● WHAT IS REQUIRED: In the data below, find each line that contains the word "Icons" and copy it.

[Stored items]
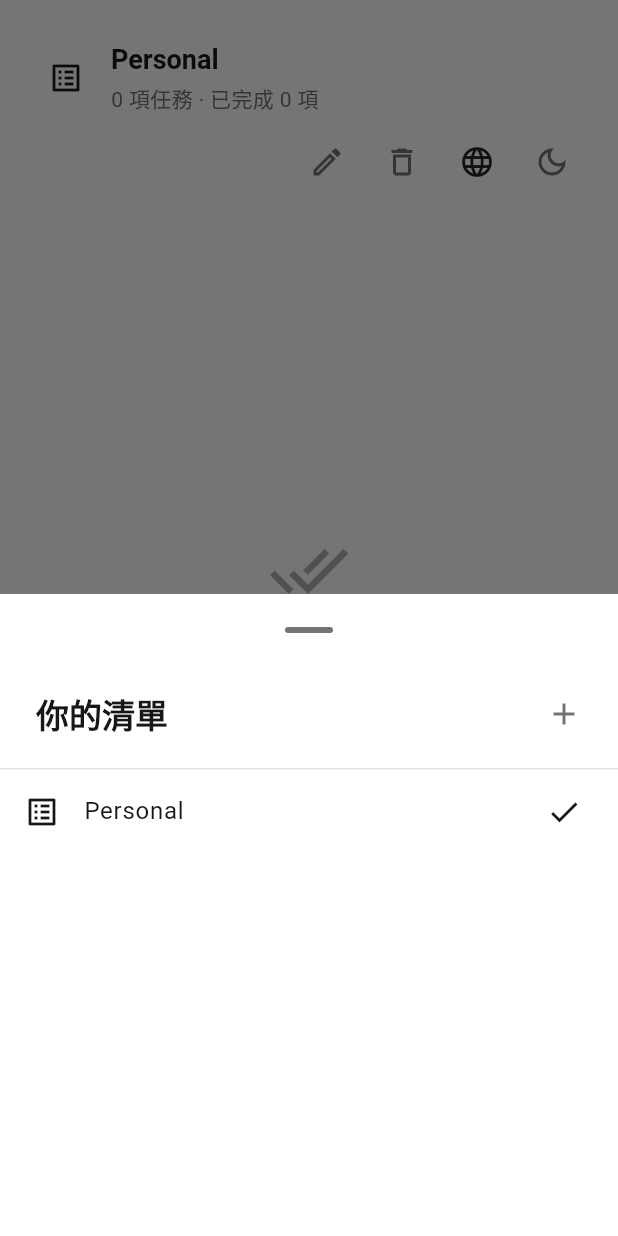
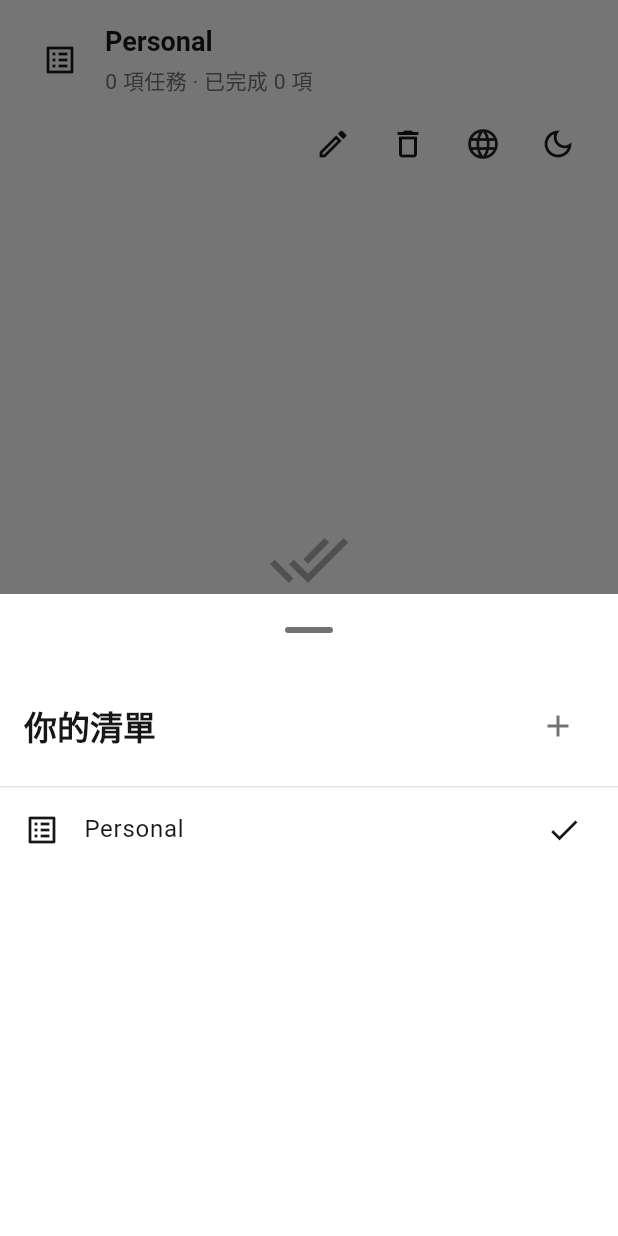
Before and after one commit to mecatoyeung/flutter_todo, a Flutter app: the TodoHomePage screen opened directly with empty values, after a tap on the "list alt" icon, on a phone screen of 412 x 824 dp. Run offline on Flutter 3.47's test engine with Material 3 defaults, Android fonts, the phone set to English and light mode, and no system bars; our stand-ins replace sembast, supabase_flutter; accounts and stored records are empty.

Commit message:
Fix bugs

```diff
--- a/lib/main.dart
+++ b/lib/main.dart
@@ -9,6 +9,7 @@ import 'models.dart';
 void main() => runApp(const TodoApp());
 
 const _sitePassword = String.fromEnvironment('SITE_PASSWORD');
+const _containerPadding = 16.0;
 
 enum AppLanguage { traditionalChinese, english }
 
@@ -262,12 +263,22 @@ class PasswordGate extends StatefulWidget {
 
 class _PasswordGateState extends State<PasswordGate> {
   final _passwordController = TextEditingController();
+  final _passwordFocusNode = FocusNode();
   bool _isUnlocked = false;
   bool _showError = false;
 
   @override
+  void initState() {
+    super.initState();
+    WidgetsBinding.instance.addPostFrameCallback((_) {
+      if (mounted && !_isUnlocked) _passwordFocusNode.requestFocus();
+    });
+  }
+
+  @override
   void dispose() {
     _passwordController.dispose();
+    _passwordFocusNode.dispose();
     super.dispose();
   }
 
@@ -290,7 +301,7 @@ class _PasswordGateState extends State<PasswordGate> {
         child: ConstrainedBox(
           constraints: const BoxConstraints(maxWidth: 360),
           child: Padding(
-            padding: const EdgeInsets.all(24),
+            padding: const EdgeInsets.all(_containerPadding),
             child: Column(
               mainAxisSize: MainAxisSize.min,
               crossAxisAlignment: CrossAxisAlignment.stretch,
@@ -311,10 +322,12 @@ class _PasswordGateState extends State<PasswordGate> {
                   const SizedBox(height: 24),
                   TextField(
                     controller: _passwordController,
+                    focusNode: _passwordFocusNode,
                     autofocus: true,
                     obscureText: true,
                     enableSuggestions: false,
                     autocorrect: false,
+                    autofillHints: const [AutofillHints.password],
                     onSubmitted: (_) => _submit(),
                     decoration: InputDecoration(
                       labelText: 'Password',
@@ -496,7 +509,7 @@ class _TodoHomePageState extends State<TodoHomePage> {
       return Scaffold(
         body: Center(
           child: Padding(
-            padding: const EdgeInsets.all(24),
+            padding: const EdgeInsets.all(_containerPadding),
             child: Column(
               mainAxisSize: MainAxisSize.min,
               children: [
@@ -616,7 +629,7 @@ class TodoSidebar extends StatelessWidget {
     final strings = AppStrings(language);
     return Container(
       width: 254,
-      padding: const EdgeInsets.fromLTRB(22, 28, 14, 18),
+      padding: const EdgeInsets.all(_containerPadding),
       color: const Color(0xff171717),
       child: Column(
         crossAxisAlignment: CrossAxisAlignment.start,
@@ -790,13 +803,19 @@ class TodoContent extends StatelessWidget {
               strings: strings,
               existing: list,
             ),
-            icon: const Icon(Icons.edit_outlined),
+            icon: Icon(
+              Icons.edit_outlined,
+              color: theme.colorScheme.onSurface,
+            ),
           ),
         if (list != null)
           IconButton(
             tooltip: strings.deleteList,
             onPressed: () => confirmDeleteList(context, controller, strings),
-            icon: const Icon(Icons.delete_outline),
+            icon: Icon(
+              Icons.delete_outline,
+              color: theme.colorScheme.onSurface,
+            ),
           ),
         if (showMenu)
           PopupMenuButton<AppLanguage>(
@@ -823,6 +842,7 @@ class TodoContent extends StatelessWidget {
               isDarkMode
                   ? Icons.light_mode_outlined
                   : Icons.dark_mode_outlined,
+                  color: theme.colorScheme.onSurface,
             ),
           ),
       ],
@@ -832,17 +852,14 @@ class TodoContent extends StatelessWidget {
       crossAxisAlignment: CrossAxisAlignment.start,
       children: [
         Padding(
-          padding: EdgeInsets.fromLTRB(
-            showMenu ? 20 : 42,
-            28,
-            showMenu ? 20 : 42,
-            18,
-          ),
+          padding: const EdgeInsets.all(_containerPadding),
           child: showMenu
               ? Column(
                   crossAxisAlignment: CrossAxisAlignment.stretch,
                   children: [
-                    Row(
+                    InkWell(
+                      onTap: () => showListPicker(context, controller, strings),
+                      child: Row(
                         children: [
                           IconButton(
                             tooltip: strings.switchList,
@@ -856,6 +873,7 @@ class TodoContent extends StatelessWidget {
                           const SizedBox(width: 6),
                           Expanded(child: titleSection()),
                         ],
+                      ),
                     ),
                     const SizedBox(height: 8),
                     Align(
@@ -886,12 +904,7 @@ class TodoContent extends StatelessWidget {
                   onAdd: () => showTodoDialog(context, controller, strings: strings),
                 )
               : ListView.separated(
-                  padding: EdgeInsets.fromLTRB(
-                    showMenu ? 20 : 42,
-                    8,
-                    showMenu ? 20 : 42,
-                    100,
-                  ),
+                  padding: const EdgeInsets.all(_containerPadding),
                   itemCount: controller.todos.length,
                   separatorBuilder: (_, _) => const SizedBox(height: 10),
                   itemBuilder: (context, index) => TodoCard(
@@ -903,12 +916,7 @@ class TodoContent extends StatelessWidget {
         ),
         if (list != null)
           Padding(
-            padding: EdgeInsets.fromLTRB(
-              showMenu ? 20 : 42,
-              12,
-              showMenu ? 20 : 42,
-              20,
-            ),
+            padding: const EdgeInsets.all(_containerPadding),
             child: FilledButton.icon(
               onPressed: () => showTodoDialog(context, controller, strings: strings),
               icon: const Icon(Icons.add),
@@ -998,7 +1006,7 @@ class TodoCard extends StatelessWidget {
           existing: todo,
         ),
         child: Padding(
-          padding: const EdgeInsets.all(16),
+          padding: const EdgeInsets.all(_containerPadding),
           child: Row(
             crossAxisAlignment: CrossAxisAlignment.start,
             children: [
@@ -1108,7 +1116,7 @@ Future<void> showListPicker(
         child: Column(
           children: [
             Padding(
-              padding: const EdgeInsets.fromLTRB(24, 8, 12, 12),
+              padding: const EdgeInsets.all(_containerPadding),
               child: Row(
                 children: [
                   Text(
@@ -1136,7 +1144,7 @@ Future<void> showListPicker(
                     ListTile(
                       selected: list.id == controller.selectedListId,
                       leading: const Icon(Icons.list_alt),
-                      title: SelectionArea(child: Text(list.name)),
+                      title: Text(list.name),
                       trailing: list.id == controller.selectedListId
                           ? const Icon(Icons.check)
                           : null,
```
Lines whose indentation alone changed are shown as unchanged.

● REPLY TO THE EXERCISE:
-            icon: const Icon(Icons.edit_outlined),
+              Icons.edit_outlined,
-            icon: const Icon(Icons.delete_outline),
+              Icons.delete_outline,
                   ? Icons.light_mode_outlined
                   : Icons.dark_mode_outlined,
               icon: const Icon(Icons.add),
                       leading: const Icon(Icons.list_alt),
                           ? const Icon(Icons.check)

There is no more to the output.